═════ DATA FOR ANALYSIS
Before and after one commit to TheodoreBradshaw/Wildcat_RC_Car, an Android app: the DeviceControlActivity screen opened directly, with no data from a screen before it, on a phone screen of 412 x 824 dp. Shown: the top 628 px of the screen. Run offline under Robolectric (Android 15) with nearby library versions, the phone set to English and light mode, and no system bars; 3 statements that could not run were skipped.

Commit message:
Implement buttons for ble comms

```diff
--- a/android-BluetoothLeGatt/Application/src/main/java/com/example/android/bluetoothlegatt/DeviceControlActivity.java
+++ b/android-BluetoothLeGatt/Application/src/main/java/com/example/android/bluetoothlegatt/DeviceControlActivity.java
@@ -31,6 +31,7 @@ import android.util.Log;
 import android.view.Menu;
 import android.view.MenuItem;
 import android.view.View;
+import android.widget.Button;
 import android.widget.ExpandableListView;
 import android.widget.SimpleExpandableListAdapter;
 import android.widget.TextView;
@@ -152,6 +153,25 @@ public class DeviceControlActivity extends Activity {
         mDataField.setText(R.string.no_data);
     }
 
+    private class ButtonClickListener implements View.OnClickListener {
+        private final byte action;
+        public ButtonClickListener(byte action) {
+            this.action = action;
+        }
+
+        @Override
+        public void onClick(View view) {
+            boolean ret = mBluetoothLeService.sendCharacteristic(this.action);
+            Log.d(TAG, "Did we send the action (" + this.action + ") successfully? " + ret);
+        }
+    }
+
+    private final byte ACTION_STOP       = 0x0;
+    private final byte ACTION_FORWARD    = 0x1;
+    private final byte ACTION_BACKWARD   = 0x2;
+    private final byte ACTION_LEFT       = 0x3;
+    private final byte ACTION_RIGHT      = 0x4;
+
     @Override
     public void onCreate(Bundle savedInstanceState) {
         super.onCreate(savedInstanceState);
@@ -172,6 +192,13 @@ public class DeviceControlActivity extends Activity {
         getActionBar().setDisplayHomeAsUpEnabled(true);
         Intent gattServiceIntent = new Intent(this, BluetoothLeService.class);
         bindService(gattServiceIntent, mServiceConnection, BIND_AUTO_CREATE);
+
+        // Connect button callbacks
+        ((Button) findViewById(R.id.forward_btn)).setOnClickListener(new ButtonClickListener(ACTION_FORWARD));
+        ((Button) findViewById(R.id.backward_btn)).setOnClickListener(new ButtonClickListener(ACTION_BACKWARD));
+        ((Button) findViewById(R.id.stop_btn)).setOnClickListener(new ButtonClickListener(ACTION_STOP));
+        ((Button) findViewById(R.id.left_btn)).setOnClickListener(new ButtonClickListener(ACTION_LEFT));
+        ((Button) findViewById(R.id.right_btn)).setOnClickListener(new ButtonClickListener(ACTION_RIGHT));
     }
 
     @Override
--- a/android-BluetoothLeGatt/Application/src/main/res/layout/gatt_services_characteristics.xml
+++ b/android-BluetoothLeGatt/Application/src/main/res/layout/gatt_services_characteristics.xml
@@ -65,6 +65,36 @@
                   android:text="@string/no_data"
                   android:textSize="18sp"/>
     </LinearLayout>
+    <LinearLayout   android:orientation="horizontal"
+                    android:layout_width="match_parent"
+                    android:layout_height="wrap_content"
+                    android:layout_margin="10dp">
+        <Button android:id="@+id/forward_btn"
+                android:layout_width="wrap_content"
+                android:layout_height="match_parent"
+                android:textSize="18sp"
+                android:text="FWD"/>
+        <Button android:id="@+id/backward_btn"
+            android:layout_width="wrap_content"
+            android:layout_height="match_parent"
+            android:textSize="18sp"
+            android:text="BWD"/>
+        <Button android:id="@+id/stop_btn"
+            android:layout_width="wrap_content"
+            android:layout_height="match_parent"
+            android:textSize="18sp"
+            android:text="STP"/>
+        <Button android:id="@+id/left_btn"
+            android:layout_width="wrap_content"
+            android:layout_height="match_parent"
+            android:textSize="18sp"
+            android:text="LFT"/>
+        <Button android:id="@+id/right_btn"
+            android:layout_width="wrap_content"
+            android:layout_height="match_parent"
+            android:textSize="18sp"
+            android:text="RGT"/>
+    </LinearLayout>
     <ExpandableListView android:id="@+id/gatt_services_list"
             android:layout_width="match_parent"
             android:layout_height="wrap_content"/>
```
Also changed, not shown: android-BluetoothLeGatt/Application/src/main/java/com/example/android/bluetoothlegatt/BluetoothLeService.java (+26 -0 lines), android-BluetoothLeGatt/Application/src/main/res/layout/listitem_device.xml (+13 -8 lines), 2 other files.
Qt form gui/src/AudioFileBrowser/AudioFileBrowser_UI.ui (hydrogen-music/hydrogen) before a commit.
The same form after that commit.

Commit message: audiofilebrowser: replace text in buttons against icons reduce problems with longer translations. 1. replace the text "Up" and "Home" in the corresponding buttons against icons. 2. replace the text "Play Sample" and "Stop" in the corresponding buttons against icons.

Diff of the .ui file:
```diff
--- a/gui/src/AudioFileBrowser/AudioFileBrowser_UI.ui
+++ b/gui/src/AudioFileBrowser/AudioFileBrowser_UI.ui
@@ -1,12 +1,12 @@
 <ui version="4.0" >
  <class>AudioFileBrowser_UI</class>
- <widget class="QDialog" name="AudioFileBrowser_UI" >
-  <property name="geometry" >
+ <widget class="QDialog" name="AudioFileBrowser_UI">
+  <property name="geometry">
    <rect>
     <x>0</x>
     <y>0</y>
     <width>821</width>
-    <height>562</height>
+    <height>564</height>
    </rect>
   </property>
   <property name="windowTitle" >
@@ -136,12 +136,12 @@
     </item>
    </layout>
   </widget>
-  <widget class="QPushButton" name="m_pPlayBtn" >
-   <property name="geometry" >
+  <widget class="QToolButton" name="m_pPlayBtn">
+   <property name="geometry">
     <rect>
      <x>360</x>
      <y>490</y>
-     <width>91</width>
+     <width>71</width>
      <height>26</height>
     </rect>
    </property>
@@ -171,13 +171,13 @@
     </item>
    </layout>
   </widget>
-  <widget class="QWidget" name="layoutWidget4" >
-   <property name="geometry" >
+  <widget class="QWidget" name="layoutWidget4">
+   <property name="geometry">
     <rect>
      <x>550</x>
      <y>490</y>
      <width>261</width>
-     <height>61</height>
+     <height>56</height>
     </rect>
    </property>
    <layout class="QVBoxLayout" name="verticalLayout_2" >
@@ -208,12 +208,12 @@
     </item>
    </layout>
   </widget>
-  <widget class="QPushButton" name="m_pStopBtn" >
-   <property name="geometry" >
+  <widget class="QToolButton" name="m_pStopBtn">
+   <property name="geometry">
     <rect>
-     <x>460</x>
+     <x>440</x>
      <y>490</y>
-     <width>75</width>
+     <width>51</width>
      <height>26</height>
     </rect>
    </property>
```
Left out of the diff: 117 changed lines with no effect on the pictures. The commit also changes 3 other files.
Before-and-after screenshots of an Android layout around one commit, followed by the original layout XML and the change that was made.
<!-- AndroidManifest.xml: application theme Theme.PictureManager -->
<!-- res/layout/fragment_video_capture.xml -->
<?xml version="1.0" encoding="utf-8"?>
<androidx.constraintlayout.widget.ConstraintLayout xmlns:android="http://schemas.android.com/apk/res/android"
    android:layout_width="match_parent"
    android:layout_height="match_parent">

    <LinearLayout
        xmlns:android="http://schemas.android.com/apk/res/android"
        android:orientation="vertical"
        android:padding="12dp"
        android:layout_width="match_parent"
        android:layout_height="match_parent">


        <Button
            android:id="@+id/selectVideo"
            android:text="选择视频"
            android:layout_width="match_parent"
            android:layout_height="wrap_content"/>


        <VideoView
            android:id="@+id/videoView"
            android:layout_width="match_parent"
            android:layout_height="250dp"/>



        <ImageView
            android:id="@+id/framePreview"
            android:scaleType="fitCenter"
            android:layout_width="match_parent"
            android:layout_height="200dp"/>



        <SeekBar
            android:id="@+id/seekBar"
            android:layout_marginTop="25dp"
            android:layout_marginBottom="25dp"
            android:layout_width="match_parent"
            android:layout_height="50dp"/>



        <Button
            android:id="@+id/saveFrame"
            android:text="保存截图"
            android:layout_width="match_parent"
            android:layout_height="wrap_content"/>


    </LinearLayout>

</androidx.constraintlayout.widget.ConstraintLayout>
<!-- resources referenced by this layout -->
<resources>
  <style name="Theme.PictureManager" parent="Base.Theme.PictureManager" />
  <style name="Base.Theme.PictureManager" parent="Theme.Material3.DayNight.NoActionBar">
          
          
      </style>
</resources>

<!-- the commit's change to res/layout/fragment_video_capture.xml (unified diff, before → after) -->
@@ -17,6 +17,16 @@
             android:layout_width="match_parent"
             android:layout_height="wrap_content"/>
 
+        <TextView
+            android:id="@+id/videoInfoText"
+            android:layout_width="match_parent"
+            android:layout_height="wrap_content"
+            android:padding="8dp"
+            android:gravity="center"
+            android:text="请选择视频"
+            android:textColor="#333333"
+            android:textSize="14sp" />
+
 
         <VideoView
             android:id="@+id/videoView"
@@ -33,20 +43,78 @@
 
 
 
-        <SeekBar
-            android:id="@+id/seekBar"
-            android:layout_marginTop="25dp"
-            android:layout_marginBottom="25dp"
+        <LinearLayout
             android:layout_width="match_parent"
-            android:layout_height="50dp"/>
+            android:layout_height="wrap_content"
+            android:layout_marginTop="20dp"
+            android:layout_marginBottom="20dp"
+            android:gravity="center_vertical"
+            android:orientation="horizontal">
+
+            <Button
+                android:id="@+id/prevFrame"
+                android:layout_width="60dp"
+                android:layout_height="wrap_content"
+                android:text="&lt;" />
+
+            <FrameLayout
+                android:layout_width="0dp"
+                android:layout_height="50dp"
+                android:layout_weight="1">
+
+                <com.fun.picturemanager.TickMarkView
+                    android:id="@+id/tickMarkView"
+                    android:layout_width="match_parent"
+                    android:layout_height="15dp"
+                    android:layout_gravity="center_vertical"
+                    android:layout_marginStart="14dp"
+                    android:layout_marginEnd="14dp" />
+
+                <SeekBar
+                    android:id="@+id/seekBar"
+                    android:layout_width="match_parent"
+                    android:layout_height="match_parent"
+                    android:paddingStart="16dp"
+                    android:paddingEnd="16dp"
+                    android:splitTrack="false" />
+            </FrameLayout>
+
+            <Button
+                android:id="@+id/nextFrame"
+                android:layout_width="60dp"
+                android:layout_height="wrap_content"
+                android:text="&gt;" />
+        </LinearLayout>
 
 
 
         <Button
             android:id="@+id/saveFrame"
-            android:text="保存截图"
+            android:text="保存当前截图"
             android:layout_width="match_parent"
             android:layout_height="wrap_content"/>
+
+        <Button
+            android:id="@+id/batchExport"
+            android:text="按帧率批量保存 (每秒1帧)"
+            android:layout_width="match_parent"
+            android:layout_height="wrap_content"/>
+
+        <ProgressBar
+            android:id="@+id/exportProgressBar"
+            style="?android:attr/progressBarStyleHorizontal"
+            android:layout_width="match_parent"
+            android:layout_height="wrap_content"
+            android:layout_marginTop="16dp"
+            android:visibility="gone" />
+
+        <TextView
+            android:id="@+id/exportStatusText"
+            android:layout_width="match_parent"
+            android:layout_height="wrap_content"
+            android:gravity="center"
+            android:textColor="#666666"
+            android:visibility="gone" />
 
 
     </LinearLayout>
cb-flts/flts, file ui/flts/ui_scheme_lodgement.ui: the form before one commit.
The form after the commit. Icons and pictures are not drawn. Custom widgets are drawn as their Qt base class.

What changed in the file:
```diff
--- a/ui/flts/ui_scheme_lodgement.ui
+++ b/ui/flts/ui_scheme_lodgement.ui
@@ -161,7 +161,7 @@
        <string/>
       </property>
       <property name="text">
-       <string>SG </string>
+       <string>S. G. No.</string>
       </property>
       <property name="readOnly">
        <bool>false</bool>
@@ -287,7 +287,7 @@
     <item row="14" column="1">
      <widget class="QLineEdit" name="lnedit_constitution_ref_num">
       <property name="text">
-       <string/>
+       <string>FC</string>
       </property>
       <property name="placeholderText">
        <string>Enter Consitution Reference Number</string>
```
══════════
- **WHAT IS NEEDED**: Look through the entries above and list every line containing "final".

- **ANSWER**:
+        private final byte action;
+    private final byte ACTION_STOP       = 0x0;
+    private final byte ACTION_FORWARD    = 0x1;
+    private final byte ACTION_BACKWARD   = 0x2;
+    private final byte ACTION_LEFT       = 0x3;
+    private final byte ACTION_RIGHT      = 0x4;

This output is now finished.